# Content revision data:
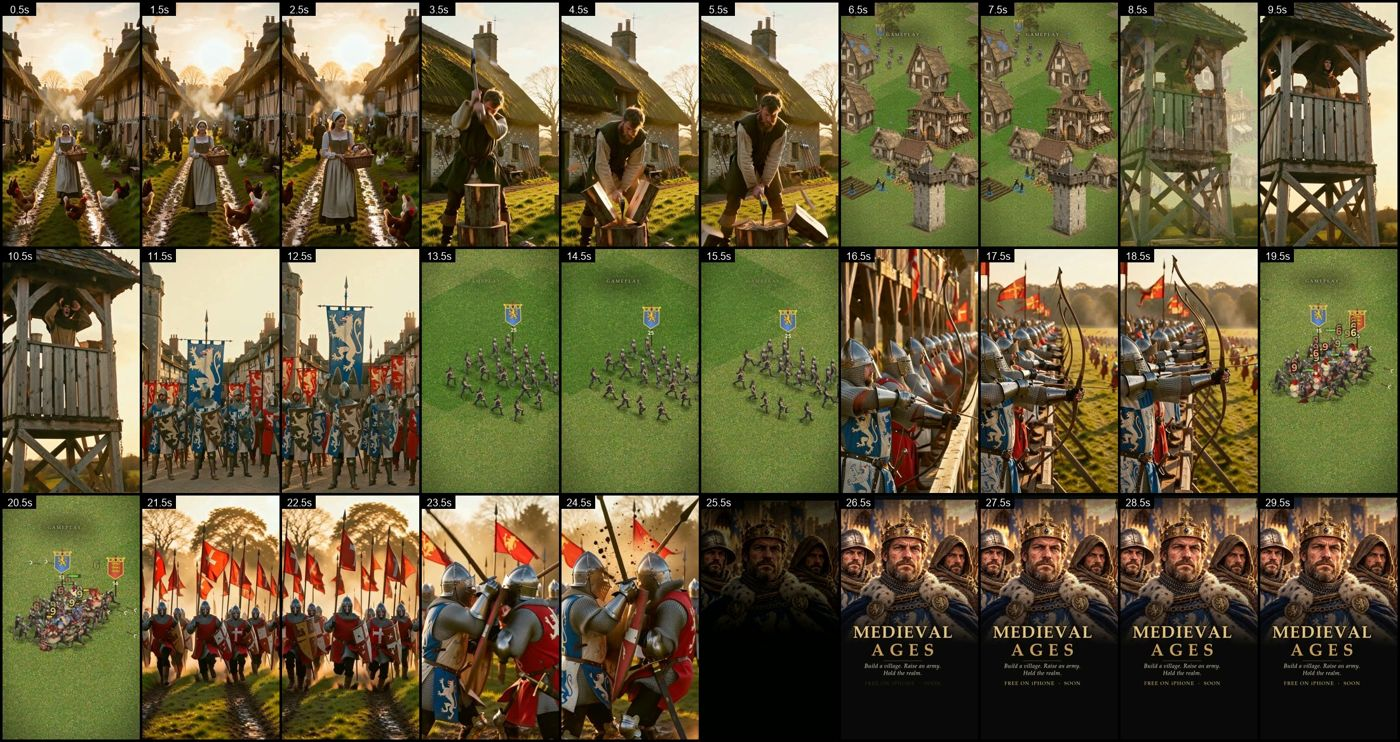
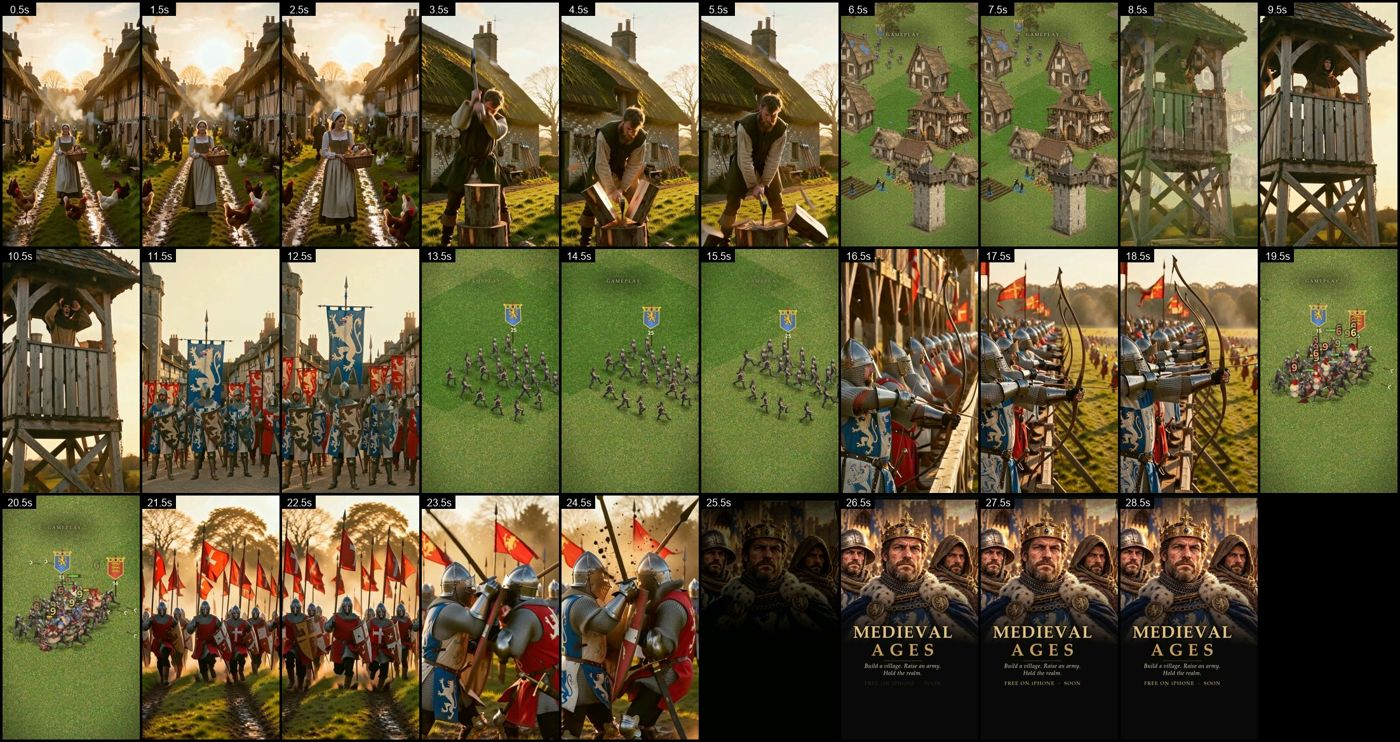
Promo: hook opens on the clean lion-tabard slam (v_slam_b); cinematic end card one beat shorter (29.9 s)
v_slam's red soldier dissolves into the dust after ~3.8 s, which showed in the
last frames of the hook's slam; v_slam_b is clean across 2.0-3.6 s.

Claude-Session: https://claude.ai/code/session_01LBPJC8xTJsfB7cV4xUHX1e

Changed region(s): [[0.8907, 0.6509, 1.0, 0.9299]]

diff --git a/art/source/promo/make_edls.py b/art/source/promo/make_edls.py
@@ -51,7 +51,7 @@ def build(name, music_start, shots, title_beats, title_xf=0.5, fade_out=2.2):
 #    then real gameplay on one-word beats, then the end card.
 build("hook", 61.045, [
     gen("v_charge_b", 2.7, 2, z0=1.04, z1=1.1, ay=0.45, grade="warm"),
-    gen("v_slam", 2.62, 3, z0=1.04, z1=1.0, sfx=[("sword_hit_2.wav", 0.35, -3), ("sword_hit_4.wav", 1.2, -8)]),
+    gen("v_slam_b", 2.0, 3, z0=1.04, z1=1.0, sfx=[("sword_hit_2.wav", 0.35, -3), ("sword_hit_4.wav", 1.2, -8)]),
     game("village", 0.6, 4, cap=[("tag_gameplay.png", 0, 4), ("cap_w_build.png", 0.15, 3.85)]),
     game("mill", 1.0, 3, z0=1.12, z1=1.18, ay=0.35),
     game("gather", 1.0, 3, z0=1.22, z1=1.3, ax=0.45, ay=0.15, cap=[("cap_w_gather.png", 0.1, 2.9)], sfx=[("axe_chop_1.wav", 0.5, -10), ("pick_hit_2.wav", 1.5, -12), ("axe_chop_3.wav", 2.4, -10)]),
@@ -76,7 +76,7 @@ build("cinematic", 30.081, [
     game("battle", 2.5, 4, cap=[("tag_gameplay.png", 0, 4)], sfx=[("sword_hit_1.wav", 0.6, -10), ("sword_hit_3.wav", 1.9, -10), ("sword_hit_5.wav", 3.1, -10)]),
     gen("v_charge_b", 1.4, 4, z0=1.0, z1=1.08, ay=0.45, grade="warm"),
     gen("v_slam_b", 2.0, 5, z0=1.0, z1=1.06, sfx=[("sword_hit_2.wav", 0.5, -4), ("sword_hit_4.wav", 2.0, -9)]),
-], title_beats=8, title_xf=0.4, fade_out=3.5)
+], title_beats=7, title_xf=0.4, fade_out=3.0)
 
 # 3. HOW IT PLAYS, ~15 s. Music from 133.128 (the second surge, 136-146), captions per beat of the loop.
 build("howitplays", 133.128, [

# Your objective:
Pictures are to be left out; please print the rest of the records above word for word.

# Reply:
Promo: hook opens on the clean lion-tabard slam (v_slam_b); cinematic end card one beat shorter (29.9 s)
v_slam's red soldier dissolves into the dust after ~3.8 s, which showed in the
last frames of the hook's slam; v_slam_b is clean across 2.0-3.6 s.

Claude-Session: https://claude.ai/code/session_01LBPJC8xTJsfB7cV4xUHX1e

Changed region(s): [[0.8907, 0.6509, 1.0, 0.9299]]

diff --git a/art/source/promo/make_edls.py b/art/source/promo/make_edls.py
@@ -51,7 +51,7 @@ def build(name, music_start, shots, title_beats, title_xf=0.5, fade_out=2.2):
 #    then real gameplay on one-word beats, then the end card.
 build("hook", 61.045, [
     gen("v_charge_b", 2.7, 2, z0=1.04, z1=1.1, ay=0.45, grade="warm"),
-    gen("v_slam", 2.62, 3, z0=1.04, z1=1.0, sfx=[("sword_hit_2.wav", 0.35, -3), ("sword_hit_4.wav", 1.2, -8)]),
+    gen("v_slam_b", 2.0, 3, z0=1.04, z1=1.0, sfx=[("sword_hit_2.wav", 0.35, -3), ("sword_hit_4.wav", 1.2, -8)]),
     game("village", 0.6, 4, cap=[("tag_gameplay.png", 0, 4), ("cap_w_build.png", 0.15, 3.85)]),
     game("mill", 1.0, 3, z0=1.12, z1=1.18, ay=0.35),
     game("gather", 1.0, 3, z0=1.22, z1=1.3, ax=0.45, ay=0.15, cap=[("cap_w_gather.png", 0.1, 2.9)], sfx=[("axe_chop_1.wav", 0.5, -10), ("pick_hit_2.wav", 1.5, -12), ("axe_chop_3.wav", 2.4, -10)]),
@@ -76,7 +76,7 @@ build("cinematic", 30.081, [
     game("battle", 2.5, 4, cap=[("tag_gameplay.png", 0, 4)], sfx=[("sword_hit_1.wav", 0.6, -10), ("sword_hit_3.wav", 1.9, -10), ("sword_hit_5.wav", 3.1, -10)]),
     gen("v_charge_b", 1.4, 4, z0=1.0, z1=1.08, ay=0.45, grade="warm"),
     gen("v_slam_b", 2.0, 5, z0=1.0, z1=1.06, sfx=[("sword_hit_2.wav", 0.5, -4), ("sword_hit_4.wav", 2.0, -9)]),
-], title_beats=8, title_xf=0.4, fade_out=3.5)
+], title_beats=7, title_xf=0.4, fade_out=3.0)
 
 # 3. HOW IT PLAYS, ~15 s. Music from 133.128 (the second surge, 136-146), captions per beat of the loop.
 build("howitplays", 133.128, [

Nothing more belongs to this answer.